→ Dataset records
■ ■ ■ ■ ■

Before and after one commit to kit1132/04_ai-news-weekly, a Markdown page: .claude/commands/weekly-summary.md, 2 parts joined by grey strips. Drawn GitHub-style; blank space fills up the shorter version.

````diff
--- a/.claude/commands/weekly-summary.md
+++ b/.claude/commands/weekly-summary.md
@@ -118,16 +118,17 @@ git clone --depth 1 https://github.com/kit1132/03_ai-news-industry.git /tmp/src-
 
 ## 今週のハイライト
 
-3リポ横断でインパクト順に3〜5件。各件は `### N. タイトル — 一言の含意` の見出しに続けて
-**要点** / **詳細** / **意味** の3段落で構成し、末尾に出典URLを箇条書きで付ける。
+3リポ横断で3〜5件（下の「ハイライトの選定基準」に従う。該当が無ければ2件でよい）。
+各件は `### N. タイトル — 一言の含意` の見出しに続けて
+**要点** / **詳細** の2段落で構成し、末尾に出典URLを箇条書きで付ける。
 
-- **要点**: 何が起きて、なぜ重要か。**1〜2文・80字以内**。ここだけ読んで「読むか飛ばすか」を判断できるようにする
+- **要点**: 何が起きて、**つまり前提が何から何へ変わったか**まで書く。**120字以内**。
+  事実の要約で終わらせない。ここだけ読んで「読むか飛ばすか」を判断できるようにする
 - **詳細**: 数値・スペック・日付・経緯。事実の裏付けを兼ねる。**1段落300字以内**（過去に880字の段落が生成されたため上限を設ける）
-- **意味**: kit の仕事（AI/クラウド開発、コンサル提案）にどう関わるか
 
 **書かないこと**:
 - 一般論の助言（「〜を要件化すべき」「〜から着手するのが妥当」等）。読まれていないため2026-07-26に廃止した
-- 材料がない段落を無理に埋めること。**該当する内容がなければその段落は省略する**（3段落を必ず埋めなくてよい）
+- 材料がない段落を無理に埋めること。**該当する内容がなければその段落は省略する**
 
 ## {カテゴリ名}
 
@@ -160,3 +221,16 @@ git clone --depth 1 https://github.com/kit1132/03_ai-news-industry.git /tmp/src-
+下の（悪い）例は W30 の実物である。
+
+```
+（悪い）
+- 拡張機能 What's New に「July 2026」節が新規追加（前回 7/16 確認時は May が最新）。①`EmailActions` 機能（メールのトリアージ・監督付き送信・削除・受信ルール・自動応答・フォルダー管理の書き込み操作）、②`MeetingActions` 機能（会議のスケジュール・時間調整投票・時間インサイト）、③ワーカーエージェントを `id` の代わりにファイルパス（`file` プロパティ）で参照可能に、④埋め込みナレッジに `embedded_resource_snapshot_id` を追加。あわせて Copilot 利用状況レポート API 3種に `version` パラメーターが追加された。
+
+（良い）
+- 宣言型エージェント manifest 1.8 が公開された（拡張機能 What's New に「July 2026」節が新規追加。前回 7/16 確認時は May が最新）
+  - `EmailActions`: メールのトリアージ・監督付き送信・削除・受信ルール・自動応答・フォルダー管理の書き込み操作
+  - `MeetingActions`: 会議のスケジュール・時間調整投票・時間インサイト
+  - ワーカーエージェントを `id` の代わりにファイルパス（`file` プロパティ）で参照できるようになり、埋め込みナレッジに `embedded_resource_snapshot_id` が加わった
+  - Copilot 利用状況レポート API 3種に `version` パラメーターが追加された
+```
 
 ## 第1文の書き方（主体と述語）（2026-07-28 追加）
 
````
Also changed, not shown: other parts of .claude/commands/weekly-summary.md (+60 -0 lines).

■ ■ ■ ■ ■

→ What this task involves
All lines in the preceding records that hold the word "読むか飛ばすか" need to be copied.

→ Finished task
-- **要点**: 何が起きて、なぜ重要か。**1〜2文・80字以内**。ここだけ読んで「読むか飛ばすか」を判断できるようにする
+  事実の要約で終わらせない。ここだけ読んで「読むか飛ばすか」を判断できるようにする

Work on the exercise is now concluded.